A near-full house turned out to watch Afghanistan’s top cricketers play in a trial match in Kabul on Friday, with Taliban and Afghan flags waving side by side in what sports officials called a show of national unity.
It was the first match since the Taliban swept to power on August 15, leaving organisers of sports and cultural events wondering what is now acceptable under the Islamists’ rule.
The two sides — called Peace Defenders and Peace Heroes — featured many members of the Afghan national team, currently preparing for the Twenty20 World Cup to be played in UAE and Oman from October 17.
“It is great to be here and watch cricket,” a Taliban commander named Hamza told AFP at the stadium in Kabul, an American M-16 rifle slung over his shoulder.
He was in charge of a contingent of Taliban fighters keeping guard among the crowd — some watching the game more intently than the spectators. “I am a player myself,” said Hamza. “An all-rounder.”
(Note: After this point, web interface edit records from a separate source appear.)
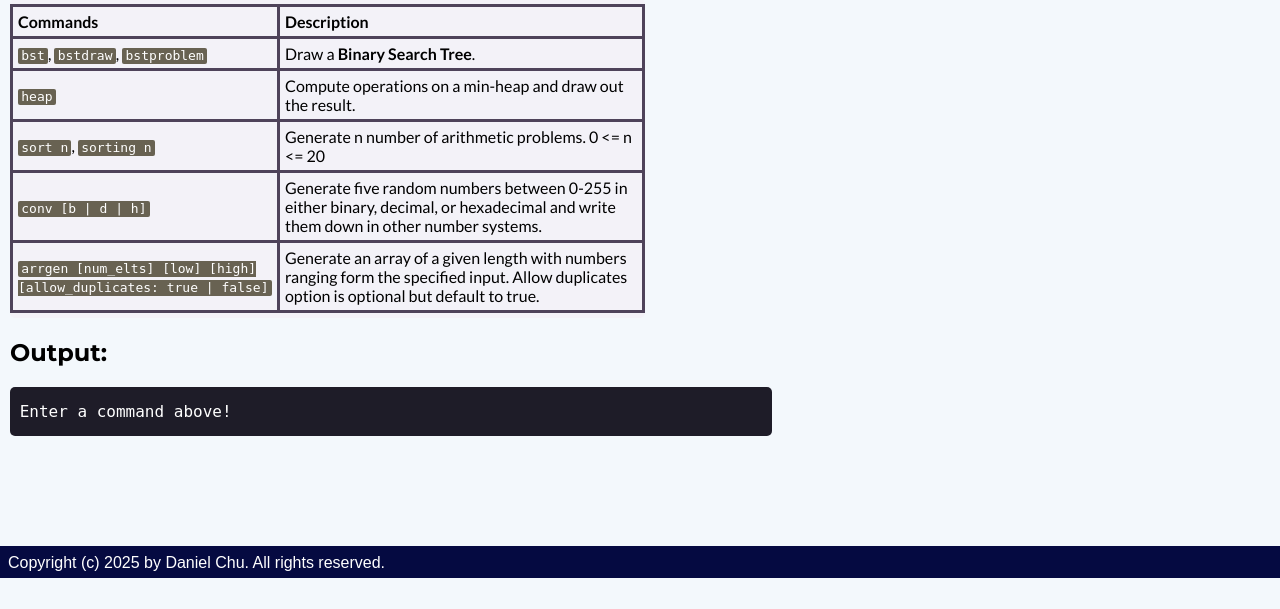
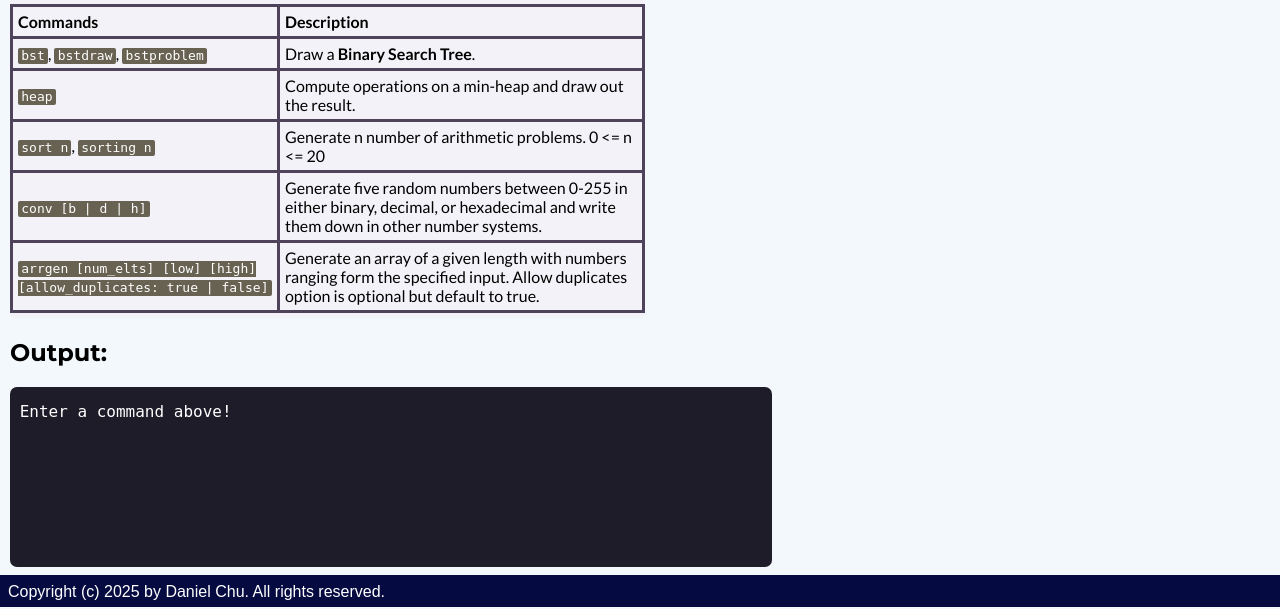
Before and after one commit to danchurlian/DChu-s-Problem-Generator, a Flask app: page / in a window 1280 px wide. Shown: the part 222-831 px from the top of the page. Before the commit the page ends 800 px from the top, so only its background shows below. Run offline with Flask 3, Linux system fonts and the light colour scheme.

Commit message:
Add min-height properties to output sections for both pages

```diff
--- a/static/style.css
+++ b/static/style.css
@@ -48,11 +48,6 @@ footer {
     color: white;
     font-family: Montsserat, sans-serif;
     margin: 0px;
-
-    /* position: absolute;
-    bottom: 0; */
-
-    /* position: fixed; */
 }
 footer div {
     padding: 0.5em;
@@ -128,11 +123,12 @@ nav a {
 #output-section {
     background-color: rgb(30, 28, 40);
     width: 60%;
+    min-height: 10rem;
 
     padding-top: 10px;
     padding-bottom: 10px;
 
-    border-radius: 5px;
+    border-radius: 7px;
     margin: 0.5em 0px;
 }
 
@@ -151,7 +147,8 @@ nav a {
 
 #math-display section {
     background-color: white;
-    border-radius: 3px;
+    min-height: 20rem;
+    border-radius: 1rem;
 
     font-family: serif;
     font-size: 1.5rem;
```
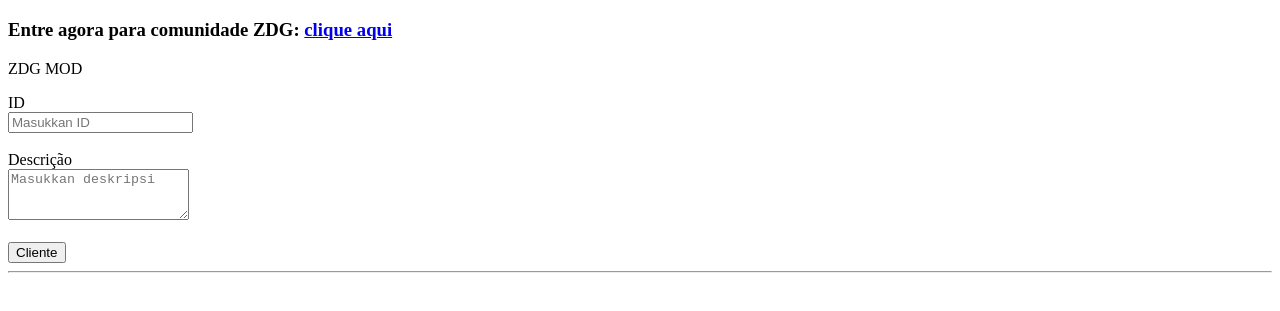
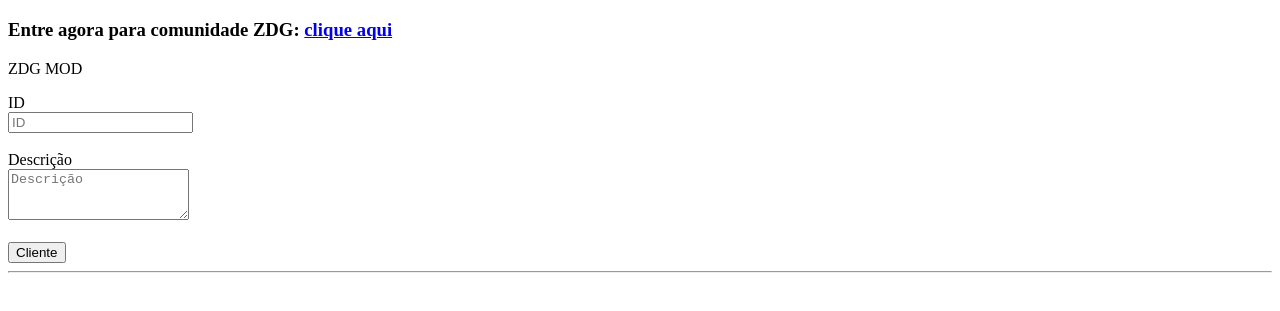
Before and after one commit to pedroherpeto/bot-zdg, a website: page index-multiple-device.html in a window 1280 px wide. Shown: the part 61-372 px from the top of the page. Drawn offline with nearby package versions, Linux system fonts and the light colour scheme; no server answers.

Commit message:
Update index-multiple-device.html

```diff
--- a/index-multiple-device.html
+++ b/index-multiple-device.html
@@ -23,10 +23,10 @@
 		<p>ZDG MOD</p>
 		<div class="form-container">
 			<label for="client-id">ID</label><br>
-			<input type="text" id="client-id" placeholder="Masukkan ID">
+			<input type="text" id="client-id" placeholder="ID">
 			<br><br>
 			<label for="client-description">Descrição</label><br>
-			<textarea rows="3" id="client-description" placeholder="Masukkan deskripsi"></textarea>
+			<textarea rows="3" id="client-description" placeholder="Descrição"></textarea>
 			<br><br>
 			<button class="add-client-btn">Cliente</button>
 		</div>
```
The return of the Taliban has sparked widespread fear in Afghanistan and in the international community, reviving memories of their first stint in power from 1996 to 2001.
That regime banned most forms of entertainment — including many sports — and stadiums doubled as public execution venues.
Sports the Taliban did allow were strictly controlled and were only for men to play or watch.
Certainly there were no women among the crowd of around 4,000 on Friday, but there was plenty of enthusiasm as the teams played a Twenty20 match — the shortest version of the game — scheduled to finish in time for Friday prayers, the most important of the week.
Cricket was barely known in Afghanistan until the early 2000s, and its explosive rise in popularity is linked with conflict — the sport was picked up in Pakistan by Afghan refugees who then seeded it in their home country.
The national team has enjoyed a meteoric rise on the international scene since then, gaining coveted Test status in 2017 and now ranking among the top 10 sides in the world in the one-day and Twenty20 formats.
In the last 20 years, it has emerged as a powerful symbol of national unity in a country riven by civil war and ethnic conflict.
On Friday, fans waved Afghan and Taliban flags side by side, while “Baba cricket” — an elderly superfan dressed head to toe in national colours — was ushered to a prime spot in the stand.—AFP